rise and more frequent storms are already being felt by many coastal
communities. “Increased
flooding was inevitable along the Atlantic coast because the number of
federally declared storms has increased
— up by 50 percent over 20 years,
for instance, in New England,” the Post reported,
citing a recent climate change report. “‘In
New Hampshire alone, the costs associated with declared storm damages have
increased nearly 15-fold and the state has suffered through four ‘100-year
floods’ in the last decade,’
” the report, Preparing for a Changing Climate: A Northeast-Focused Needs Assessment, warned.

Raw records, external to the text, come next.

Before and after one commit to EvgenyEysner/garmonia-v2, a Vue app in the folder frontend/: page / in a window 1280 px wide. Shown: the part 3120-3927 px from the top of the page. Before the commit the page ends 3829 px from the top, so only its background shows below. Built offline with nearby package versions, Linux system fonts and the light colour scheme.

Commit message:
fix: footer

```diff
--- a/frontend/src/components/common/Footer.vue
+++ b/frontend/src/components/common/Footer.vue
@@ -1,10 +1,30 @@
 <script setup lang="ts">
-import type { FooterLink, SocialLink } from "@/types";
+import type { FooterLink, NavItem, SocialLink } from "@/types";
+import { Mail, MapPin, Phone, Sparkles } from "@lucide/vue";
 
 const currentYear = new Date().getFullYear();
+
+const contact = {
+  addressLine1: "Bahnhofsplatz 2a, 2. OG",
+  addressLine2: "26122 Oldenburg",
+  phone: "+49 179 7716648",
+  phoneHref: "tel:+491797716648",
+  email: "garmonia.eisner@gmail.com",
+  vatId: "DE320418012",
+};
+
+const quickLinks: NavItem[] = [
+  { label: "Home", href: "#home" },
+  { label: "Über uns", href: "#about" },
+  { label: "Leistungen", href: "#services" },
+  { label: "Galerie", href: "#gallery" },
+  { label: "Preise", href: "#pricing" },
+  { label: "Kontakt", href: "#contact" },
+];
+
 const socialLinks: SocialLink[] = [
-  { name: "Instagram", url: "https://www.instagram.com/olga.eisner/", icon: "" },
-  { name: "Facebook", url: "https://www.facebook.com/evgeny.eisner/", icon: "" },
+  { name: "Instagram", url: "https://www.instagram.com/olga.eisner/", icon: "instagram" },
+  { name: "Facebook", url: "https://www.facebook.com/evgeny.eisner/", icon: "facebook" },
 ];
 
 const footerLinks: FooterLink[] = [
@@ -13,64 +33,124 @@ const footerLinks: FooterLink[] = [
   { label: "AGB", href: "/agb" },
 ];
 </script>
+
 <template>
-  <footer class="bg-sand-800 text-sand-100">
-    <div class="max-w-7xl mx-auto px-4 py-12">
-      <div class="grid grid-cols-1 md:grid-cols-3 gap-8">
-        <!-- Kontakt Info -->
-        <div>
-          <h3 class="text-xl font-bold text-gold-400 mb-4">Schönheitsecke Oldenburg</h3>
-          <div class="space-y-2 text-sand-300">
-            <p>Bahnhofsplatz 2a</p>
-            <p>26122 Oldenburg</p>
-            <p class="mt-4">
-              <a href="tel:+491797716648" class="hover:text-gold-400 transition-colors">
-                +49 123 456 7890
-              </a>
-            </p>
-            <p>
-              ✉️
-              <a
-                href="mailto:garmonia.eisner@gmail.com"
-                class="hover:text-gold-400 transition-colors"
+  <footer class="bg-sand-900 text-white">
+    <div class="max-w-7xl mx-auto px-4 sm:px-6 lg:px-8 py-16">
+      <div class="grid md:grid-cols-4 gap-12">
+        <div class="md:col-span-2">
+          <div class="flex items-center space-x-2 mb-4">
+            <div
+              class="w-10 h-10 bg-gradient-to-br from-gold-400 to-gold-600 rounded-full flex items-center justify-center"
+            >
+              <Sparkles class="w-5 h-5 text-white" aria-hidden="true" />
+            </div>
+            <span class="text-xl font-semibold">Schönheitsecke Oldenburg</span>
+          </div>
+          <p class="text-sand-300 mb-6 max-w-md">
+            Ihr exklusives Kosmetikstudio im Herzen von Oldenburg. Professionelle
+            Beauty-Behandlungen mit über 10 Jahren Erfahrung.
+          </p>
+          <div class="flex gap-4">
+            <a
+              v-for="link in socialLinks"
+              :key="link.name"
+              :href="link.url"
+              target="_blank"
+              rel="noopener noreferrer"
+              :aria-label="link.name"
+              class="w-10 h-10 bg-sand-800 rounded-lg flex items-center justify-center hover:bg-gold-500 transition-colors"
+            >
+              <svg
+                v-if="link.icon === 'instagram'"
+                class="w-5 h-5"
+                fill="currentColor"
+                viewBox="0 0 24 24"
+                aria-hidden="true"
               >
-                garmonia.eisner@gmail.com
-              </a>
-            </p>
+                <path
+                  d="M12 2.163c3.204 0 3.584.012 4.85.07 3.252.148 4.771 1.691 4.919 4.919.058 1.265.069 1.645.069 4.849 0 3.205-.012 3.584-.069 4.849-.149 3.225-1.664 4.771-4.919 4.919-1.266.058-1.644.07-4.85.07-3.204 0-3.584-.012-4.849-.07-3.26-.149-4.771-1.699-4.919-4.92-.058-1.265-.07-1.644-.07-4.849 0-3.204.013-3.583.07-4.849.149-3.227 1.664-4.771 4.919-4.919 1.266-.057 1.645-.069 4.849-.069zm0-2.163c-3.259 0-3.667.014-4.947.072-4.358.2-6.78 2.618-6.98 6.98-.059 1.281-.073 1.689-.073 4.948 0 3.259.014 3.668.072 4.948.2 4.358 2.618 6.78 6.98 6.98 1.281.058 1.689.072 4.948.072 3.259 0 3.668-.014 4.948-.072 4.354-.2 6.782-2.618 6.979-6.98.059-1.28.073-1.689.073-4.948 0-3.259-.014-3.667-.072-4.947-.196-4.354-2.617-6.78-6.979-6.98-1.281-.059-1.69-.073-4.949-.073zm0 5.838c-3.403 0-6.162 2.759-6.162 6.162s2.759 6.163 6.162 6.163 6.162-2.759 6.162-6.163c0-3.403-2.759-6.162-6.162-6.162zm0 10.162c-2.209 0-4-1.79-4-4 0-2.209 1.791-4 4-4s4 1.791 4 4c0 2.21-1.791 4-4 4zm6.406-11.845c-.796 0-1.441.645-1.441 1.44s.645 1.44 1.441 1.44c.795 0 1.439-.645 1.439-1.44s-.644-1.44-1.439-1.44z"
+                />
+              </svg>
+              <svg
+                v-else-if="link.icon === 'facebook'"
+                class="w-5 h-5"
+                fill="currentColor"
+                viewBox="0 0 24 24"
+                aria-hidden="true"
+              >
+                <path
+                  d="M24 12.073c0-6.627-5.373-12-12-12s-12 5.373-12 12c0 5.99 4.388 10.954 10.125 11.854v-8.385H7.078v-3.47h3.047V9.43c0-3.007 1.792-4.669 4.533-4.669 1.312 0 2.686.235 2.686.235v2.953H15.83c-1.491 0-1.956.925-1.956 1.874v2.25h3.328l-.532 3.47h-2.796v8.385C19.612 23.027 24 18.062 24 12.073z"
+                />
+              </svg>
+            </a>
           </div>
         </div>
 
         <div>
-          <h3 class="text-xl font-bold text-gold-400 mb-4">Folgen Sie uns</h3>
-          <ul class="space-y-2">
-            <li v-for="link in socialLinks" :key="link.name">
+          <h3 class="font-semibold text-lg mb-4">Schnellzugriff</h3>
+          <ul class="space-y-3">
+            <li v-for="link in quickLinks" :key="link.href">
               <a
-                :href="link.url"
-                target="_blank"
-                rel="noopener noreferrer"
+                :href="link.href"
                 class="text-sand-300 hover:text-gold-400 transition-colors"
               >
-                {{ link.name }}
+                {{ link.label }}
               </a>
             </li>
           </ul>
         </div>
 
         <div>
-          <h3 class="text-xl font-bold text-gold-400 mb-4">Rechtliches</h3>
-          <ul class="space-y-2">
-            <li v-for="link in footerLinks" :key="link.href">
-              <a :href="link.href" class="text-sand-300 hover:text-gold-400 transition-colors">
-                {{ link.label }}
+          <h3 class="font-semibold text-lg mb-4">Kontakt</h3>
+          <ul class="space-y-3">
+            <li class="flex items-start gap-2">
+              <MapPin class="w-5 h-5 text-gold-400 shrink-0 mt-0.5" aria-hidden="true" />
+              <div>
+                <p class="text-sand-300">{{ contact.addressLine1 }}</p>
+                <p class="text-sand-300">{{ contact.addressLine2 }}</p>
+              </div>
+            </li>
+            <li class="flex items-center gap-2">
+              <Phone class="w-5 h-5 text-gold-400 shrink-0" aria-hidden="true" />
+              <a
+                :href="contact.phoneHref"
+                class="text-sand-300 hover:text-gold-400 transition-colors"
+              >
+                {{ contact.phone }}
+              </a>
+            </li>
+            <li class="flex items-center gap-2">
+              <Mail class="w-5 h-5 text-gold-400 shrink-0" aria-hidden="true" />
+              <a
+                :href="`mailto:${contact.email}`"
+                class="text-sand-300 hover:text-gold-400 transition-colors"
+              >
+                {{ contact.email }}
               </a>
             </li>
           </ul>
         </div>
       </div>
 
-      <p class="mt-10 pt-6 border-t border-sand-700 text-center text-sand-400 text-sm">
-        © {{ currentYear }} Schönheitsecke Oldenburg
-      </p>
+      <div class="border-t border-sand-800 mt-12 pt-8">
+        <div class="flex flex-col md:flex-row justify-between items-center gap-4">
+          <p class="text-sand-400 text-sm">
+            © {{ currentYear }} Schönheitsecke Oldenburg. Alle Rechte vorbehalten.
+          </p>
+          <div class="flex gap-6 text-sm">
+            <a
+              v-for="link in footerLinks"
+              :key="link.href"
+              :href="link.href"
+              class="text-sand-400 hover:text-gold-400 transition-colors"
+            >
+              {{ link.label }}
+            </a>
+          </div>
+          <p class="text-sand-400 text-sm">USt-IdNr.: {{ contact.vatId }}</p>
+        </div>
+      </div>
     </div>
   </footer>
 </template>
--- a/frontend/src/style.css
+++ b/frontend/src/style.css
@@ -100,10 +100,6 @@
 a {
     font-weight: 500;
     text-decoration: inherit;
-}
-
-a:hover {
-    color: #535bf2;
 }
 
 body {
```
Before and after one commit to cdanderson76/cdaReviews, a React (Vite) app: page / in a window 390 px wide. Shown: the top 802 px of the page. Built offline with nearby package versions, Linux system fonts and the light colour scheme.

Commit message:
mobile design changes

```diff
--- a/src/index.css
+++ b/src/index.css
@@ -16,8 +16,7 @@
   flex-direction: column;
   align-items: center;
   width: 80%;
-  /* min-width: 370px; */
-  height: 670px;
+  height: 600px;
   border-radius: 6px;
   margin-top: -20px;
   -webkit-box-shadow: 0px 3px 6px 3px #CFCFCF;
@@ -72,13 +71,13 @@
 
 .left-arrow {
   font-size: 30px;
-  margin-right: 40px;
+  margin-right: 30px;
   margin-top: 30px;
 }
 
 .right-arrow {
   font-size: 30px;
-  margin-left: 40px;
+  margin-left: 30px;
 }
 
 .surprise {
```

Even the
near-term costs of adapting to sea-level rise by holding back the sea with
dikes and walls, or literally elevating vulnerable neighborhoods, is quickly
becoming too costly. “A few years ago the city spent $1.5 million to
elevate some homes in the Larchmont area, knowing the water will probably crawl
to their doorsteps again,” according to the Post.
this keeps up, insurance rates will skyrocket as storms sweep the rising seas
onto roads and inside people’s homes and businesses.

In reading this report, one has to wonder how much this new thinking has
permeated the decision-making at the Department of Defense now that policymakers there are beginning to integrate climate change into their strategic planning. After all, Norfolk
Naval Station is not the only U.S. military base that will be vulnerable to an
encroaching sea. Across the world, other critical U.S. naval and air force
installations could be just as vulnerable, if not more. In assessing its bases
and their vulnerability to climate change, the Department of Defense will have
to ask the same critical questions that many coastal communities will being
asking, especially given the same budgetary concerns: how will sea-level rise
affect DOD’s coastal assets, and does it make sense to move back from the
water’s edge? 

This Week’s Events

Today at 10 AM, the Brookings Institution will host an event
on The
Future of Natural Gas

Tuesday at 12:30 PM, ICLEI USA, local governments for
sustainability, will explore sustainable development in their event, The Road to Rio+20.

Wednesday at 2 PM, CSIS will explore the Arctic Horizons.

Finally, on Thursday at 6:30 PM, head over to the Australian
Embassy for a discussion on China’s Role in
an Evolving Global Natural Gas Industry